= Information shown =
----------

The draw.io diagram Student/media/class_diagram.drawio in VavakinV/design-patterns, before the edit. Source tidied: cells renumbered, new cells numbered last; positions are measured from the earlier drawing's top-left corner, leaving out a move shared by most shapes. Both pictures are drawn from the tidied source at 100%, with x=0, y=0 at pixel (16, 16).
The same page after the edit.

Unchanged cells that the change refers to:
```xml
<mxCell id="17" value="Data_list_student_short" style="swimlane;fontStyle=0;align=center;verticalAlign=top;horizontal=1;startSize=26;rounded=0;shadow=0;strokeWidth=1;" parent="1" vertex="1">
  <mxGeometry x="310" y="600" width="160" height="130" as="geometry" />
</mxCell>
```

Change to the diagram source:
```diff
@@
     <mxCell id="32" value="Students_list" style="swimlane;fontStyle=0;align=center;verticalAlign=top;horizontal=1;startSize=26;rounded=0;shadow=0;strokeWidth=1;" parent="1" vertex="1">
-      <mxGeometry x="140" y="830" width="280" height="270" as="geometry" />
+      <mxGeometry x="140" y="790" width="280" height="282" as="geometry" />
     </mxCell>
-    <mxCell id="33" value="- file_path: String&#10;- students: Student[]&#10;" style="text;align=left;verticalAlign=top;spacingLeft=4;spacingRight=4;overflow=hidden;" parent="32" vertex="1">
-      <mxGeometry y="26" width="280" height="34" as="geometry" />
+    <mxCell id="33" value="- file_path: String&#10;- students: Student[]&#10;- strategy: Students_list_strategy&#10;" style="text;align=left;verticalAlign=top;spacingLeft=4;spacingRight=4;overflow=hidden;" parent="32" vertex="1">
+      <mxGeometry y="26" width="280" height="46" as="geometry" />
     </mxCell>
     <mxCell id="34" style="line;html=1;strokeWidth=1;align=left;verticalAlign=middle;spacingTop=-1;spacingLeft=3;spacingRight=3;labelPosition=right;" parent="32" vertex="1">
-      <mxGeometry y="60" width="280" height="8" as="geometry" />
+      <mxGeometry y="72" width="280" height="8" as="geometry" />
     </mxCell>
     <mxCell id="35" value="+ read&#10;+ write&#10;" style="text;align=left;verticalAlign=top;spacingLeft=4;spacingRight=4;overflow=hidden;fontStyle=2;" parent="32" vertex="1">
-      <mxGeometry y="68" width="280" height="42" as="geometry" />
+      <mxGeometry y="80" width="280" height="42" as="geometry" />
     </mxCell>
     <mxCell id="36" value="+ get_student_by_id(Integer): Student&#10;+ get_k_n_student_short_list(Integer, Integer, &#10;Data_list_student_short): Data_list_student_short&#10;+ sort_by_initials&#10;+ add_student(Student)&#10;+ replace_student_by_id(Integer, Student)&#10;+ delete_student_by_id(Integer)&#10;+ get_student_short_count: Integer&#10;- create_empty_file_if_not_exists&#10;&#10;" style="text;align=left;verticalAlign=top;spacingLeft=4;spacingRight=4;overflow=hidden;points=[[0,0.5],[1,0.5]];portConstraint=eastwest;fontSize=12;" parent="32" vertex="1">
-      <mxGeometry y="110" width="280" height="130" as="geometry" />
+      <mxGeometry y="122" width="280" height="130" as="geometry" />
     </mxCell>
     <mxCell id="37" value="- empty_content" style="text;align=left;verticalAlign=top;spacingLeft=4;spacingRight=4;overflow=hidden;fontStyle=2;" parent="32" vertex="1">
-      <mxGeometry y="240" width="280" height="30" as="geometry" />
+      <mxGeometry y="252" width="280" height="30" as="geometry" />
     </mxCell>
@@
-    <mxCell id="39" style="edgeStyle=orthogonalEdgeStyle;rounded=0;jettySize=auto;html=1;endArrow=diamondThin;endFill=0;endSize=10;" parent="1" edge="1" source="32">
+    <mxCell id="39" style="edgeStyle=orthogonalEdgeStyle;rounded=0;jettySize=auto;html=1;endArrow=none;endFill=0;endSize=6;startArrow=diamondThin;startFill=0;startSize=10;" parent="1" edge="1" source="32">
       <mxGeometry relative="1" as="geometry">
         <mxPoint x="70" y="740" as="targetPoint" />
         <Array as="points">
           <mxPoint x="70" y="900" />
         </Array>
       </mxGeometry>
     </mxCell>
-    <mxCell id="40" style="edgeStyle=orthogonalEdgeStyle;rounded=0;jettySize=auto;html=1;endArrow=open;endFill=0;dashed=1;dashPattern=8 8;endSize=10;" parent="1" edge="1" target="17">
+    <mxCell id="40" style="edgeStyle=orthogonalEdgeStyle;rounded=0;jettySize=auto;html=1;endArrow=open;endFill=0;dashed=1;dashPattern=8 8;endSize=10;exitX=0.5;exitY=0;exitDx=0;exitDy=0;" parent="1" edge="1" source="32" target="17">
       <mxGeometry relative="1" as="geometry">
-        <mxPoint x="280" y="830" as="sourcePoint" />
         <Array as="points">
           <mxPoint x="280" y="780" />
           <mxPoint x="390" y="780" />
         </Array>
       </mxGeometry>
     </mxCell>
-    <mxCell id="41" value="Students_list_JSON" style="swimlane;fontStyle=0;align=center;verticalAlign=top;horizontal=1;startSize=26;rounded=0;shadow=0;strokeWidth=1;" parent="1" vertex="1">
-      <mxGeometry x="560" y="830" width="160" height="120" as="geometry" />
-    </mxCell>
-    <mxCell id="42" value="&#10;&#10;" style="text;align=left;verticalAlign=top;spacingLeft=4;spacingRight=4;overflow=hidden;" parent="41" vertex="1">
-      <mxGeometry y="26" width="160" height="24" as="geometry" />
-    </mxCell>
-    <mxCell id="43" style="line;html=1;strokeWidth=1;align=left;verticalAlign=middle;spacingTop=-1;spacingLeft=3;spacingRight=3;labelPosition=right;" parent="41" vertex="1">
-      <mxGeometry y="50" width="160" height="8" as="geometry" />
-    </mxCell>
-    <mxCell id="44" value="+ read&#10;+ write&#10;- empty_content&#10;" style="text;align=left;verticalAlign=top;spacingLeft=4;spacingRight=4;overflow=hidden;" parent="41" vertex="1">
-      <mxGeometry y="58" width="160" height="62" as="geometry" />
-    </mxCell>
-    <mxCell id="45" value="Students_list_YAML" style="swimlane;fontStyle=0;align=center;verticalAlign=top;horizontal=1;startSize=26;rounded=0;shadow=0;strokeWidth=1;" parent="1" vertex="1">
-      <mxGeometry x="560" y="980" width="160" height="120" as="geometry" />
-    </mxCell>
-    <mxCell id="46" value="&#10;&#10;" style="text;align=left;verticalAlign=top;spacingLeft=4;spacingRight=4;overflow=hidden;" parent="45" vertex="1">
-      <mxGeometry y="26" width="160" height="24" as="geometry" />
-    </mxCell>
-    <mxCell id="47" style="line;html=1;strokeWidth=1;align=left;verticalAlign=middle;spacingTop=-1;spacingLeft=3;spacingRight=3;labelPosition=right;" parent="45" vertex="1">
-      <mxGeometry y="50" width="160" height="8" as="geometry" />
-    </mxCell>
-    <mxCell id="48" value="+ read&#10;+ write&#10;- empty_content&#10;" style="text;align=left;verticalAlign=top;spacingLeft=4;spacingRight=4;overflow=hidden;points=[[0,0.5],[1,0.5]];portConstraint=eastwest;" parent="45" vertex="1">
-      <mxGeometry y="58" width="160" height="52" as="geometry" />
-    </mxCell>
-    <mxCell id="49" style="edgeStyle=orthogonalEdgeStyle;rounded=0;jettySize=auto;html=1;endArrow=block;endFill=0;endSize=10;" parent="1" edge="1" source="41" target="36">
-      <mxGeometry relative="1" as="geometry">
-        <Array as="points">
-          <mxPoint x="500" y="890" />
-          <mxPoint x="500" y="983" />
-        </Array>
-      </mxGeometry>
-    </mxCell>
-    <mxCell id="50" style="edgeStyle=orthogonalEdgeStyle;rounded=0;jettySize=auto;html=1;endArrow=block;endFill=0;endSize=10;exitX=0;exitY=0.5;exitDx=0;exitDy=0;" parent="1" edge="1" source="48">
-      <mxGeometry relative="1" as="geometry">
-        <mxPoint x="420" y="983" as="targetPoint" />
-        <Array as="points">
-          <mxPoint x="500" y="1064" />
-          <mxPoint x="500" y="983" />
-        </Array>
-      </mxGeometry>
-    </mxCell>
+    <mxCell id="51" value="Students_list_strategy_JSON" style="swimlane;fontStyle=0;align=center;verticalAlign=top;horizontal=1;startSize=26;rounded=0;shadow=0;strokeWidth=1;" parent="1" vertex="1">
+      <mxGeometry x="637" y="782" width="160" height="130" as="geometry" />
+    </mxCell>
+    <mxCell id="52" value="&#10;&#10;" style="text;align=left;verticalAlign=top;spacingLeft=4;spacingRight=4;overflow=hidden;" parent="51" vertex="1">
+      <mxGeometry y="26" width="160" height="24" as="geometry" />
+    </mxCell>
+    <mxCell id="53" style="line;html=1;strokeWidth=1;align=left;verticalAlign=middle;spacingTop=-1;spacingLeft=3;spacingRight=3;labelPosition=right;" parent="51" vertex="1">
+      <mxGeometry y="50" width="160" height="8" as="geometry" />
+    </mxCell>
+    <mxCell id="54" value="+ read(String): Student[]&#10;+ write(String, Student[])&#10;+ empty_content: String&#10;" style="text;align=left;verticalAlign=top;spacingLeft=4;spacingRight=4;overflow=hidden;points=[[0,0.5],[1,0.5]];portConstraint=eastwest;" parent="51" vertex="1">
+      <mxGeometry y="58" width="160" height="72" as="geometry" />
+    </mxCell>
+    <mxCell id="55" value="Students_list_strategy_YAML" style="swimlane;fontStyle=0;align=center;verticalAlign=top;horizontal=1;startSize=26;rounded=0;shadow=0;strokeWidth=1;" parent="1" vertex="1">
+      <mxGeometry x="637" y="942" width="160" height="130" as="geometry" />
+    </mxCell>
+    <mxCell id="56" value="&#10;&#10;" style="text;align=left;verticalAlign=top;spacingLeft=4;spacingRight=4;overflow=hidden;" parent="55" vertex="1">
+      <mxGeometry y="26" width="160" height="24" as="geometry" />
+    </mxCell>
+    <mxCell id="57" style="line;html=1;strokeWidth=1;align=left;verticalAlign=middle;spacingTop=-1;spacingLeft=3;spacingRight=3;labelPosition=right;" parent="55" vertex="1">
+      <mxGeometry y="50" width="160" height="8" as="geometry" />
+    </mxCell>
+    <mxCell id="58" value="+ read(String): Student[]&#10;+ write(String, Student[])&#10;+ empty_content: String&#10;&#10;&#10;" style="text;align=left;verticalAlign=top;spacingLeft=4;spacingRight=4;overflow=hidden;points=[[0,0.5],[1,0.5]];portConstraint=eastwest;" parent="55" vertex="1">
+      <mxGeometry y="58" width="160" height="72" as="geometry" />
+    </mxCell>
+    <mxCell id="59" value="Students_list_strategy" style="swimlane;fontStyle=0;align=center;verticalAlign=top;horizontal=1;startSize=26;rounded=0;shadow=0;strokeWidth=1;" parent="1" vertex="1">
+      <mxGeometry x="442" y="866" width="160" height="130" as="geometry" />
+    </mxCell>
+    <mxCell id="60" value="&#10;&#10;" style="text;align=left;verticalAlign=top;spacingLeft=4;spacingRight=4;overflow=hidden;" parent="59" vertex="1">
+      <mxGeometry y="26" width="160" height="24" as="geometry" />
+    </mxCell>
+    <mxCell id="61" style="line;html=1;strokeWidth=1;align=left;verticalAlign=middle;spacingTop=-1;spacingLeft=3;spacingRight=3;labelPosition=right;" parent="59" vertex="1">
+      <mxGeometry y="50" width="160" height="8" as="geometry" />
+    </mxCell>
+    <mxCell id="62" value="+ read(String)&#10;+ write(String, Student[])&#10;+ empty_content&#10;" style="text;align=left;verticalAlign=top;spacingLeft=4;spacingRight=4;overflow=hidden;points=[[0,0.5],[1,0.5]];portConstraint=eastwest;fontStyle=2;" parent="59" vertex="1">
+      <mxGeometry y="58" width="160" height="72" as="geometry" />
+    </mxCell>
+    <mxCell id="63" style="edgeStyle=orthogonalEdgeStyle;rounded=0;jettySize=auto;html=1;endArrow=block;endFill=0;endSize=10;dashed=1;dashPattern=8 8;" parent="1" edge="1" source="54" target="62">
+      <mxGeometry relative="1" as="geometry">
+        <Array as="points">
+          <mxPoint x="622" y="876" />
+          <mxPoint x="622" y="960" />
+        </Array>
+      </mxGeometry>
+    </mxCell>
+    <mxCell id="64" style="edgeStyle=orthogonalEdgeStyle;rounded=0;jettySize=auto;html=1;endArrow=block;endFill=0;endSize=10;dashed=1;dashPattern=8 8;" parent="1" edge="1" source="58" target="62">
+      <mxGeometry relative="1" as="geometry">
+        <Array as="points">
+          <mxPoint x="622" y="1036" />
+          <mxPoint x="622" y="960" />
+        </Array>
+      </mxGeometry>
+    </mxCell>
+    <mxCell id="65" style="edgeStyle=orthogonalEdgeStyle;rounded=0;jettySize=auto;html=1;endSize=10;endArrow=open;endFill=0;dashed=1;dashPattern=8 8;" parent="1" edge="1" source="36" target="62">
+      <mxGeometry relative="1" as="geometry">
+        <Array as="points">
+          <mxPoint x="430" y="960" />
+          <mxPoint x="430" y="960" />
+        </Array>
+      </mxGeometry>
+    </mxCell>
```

----------

= What is required =
Each line of the data in which the string "exitDy" appears needs to be copied.

= Output for this task =
+    <mxCell id="40" style="edgeStyle=orthogonalEdgeStyle;rounded=0;jettySize=auto;html=1;endArrow=open;endFill=0;dashed=1;dashPattern=8 8;endSize=10;exitX=0.5;exitY=0;exitDx=0;exitDy=0;" parent="1" edge="1" source="32" target="17">
-    <mxCell id="50" style="edgeStyle=orthogonalEdgeStyle;rounded=0;jettySize=auto;html=1;endArrow=block;endFill=0;endSize=10;exitX=0;exitY=0.5;exitDx=0;exitDy=0;" parent="1" edge="1" source="48">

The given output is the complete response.